Mental Disorders: an Intro


Mental Health awareness has become much more common, and people from ages 18-25 from Irvine High School, Crean Lutheran High School, Irvine Valley College, and University of California Irvine have recently discussed their struggles with mental health. Mental health is affecting much more people than it has been in the past.


What is a mental disorder?

A mental disorder is a mental state where one is not able to perform “productive activities (work, school, caregiving), maintain healthy relationships,” and lose the “ability to adapt to change and cope with adversity” (psychiatry.org). When one is suffering from a mental disorder, they are not able to perform daily activities, or they face trouble and distress in performing normal everyday activities. In addition, people facing mental disorders face “significant changes in thinking, emotion and/or behavior” (psychiatry.org).


One that is suffering from a mental disorder has difficulty adjusting to new environments, as well as maintaining the activities that they were already taking part in. In addition, those with a mental disorder can have difficulty with “relationships, personal and emotional well-being and contributing to community or society.”

What kinds of mental disorders are there?

Mental disorders can range from anxiety disorders, including panic disorder to specific phobias, to major depressive disorder to schizophrenia. However, among the most common are anxiety disorders, with statistics that show that “anxiety disorders affect 25.1% of children between 13 and 18 years old” (adaa.org). In addition, anxiety disorders can, and oftentimes, co-exist with major depressive disorder.


While mental disorders do not have a specific known cause, it is known that there are certain factors that can increase one’s risk of suffering from a mental disorder.

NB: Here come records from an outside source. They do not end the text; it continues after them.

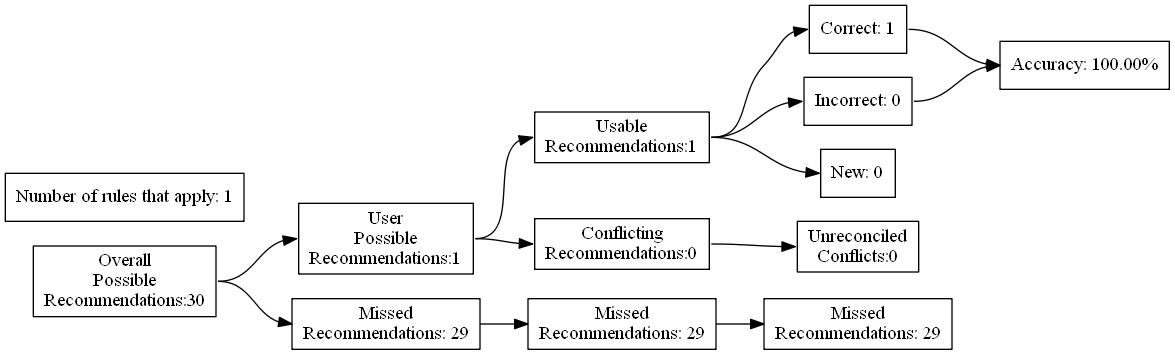
ZaxR/ibd_diet_analysis keeps this Graphviz diagram as test_renders/17.gv.png. Above is the earlier version. Its source is kept beside it as test_renders/17.gv.
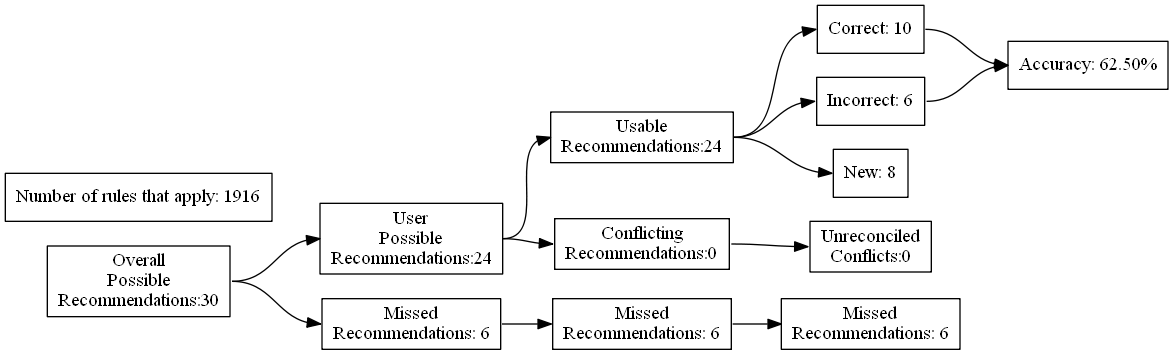
After the commit.

Diff of the diagram source:
```diff
@@ -7,24 +7,24 @@
 Recommendations:30"]
 		B [label="User
 Possible
-Recommendations:1"]
+Recommendations:24"]
 		C [label="Missed
-Recommendations: 29"]
+Recommendations: 6"]
 		D [label="Usable
-Recommendations:1"]
+Recommendations:24"]
 		E [label="Conflicting
 Recommendations:0"]
 		J [label="Missed
-Recommendations: 29"]
+Recommendations: 6"]
 		M [label="Unreconciled
 Conflicts:0"]
-		F [label="Correct: 1"]
-		G [label="Incorrect: 0"]
-		H [label="New: 0"]
+		F [label="Correct: 10"]
+		G [label="Incorrect: 6"]
+		H [label="New: 8"]
 		K [label="Missed
-Recommendations: 29"]
-		I [label="Accuracy: 100.00%"]
-		l [label="Number of rules that apply: 1"]
+Recommendations: 6"]
+		I [label="Accuracy: 62.50%"]
+		l [label="Number of rules that apply: 1916"]
 			A -> B
 			A -> C
 			B -> D
```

In order to lessen the possibility of mental health issues, it is crucial to maintain mental well-being, which includes “adopting healthy sleep patterns; taking regular exercise; developing coping, problem-solving, and interpersonal skills; and learning to manage emotions. Supportive environments in the family, at school and in the wider community are also important” (who.int).


If you or someone close to you is at risk of being a harm to themselves or others, call 911.


SAMSA’s (Substance Abuse and Mental Health Services Administration) National Helpline is a free, confidential, 24/7, 365-day-a-year treatment referral and information service (in English and Spanish) for individuals and families facing mental and/or substance use disorders. 1-800-662-4357.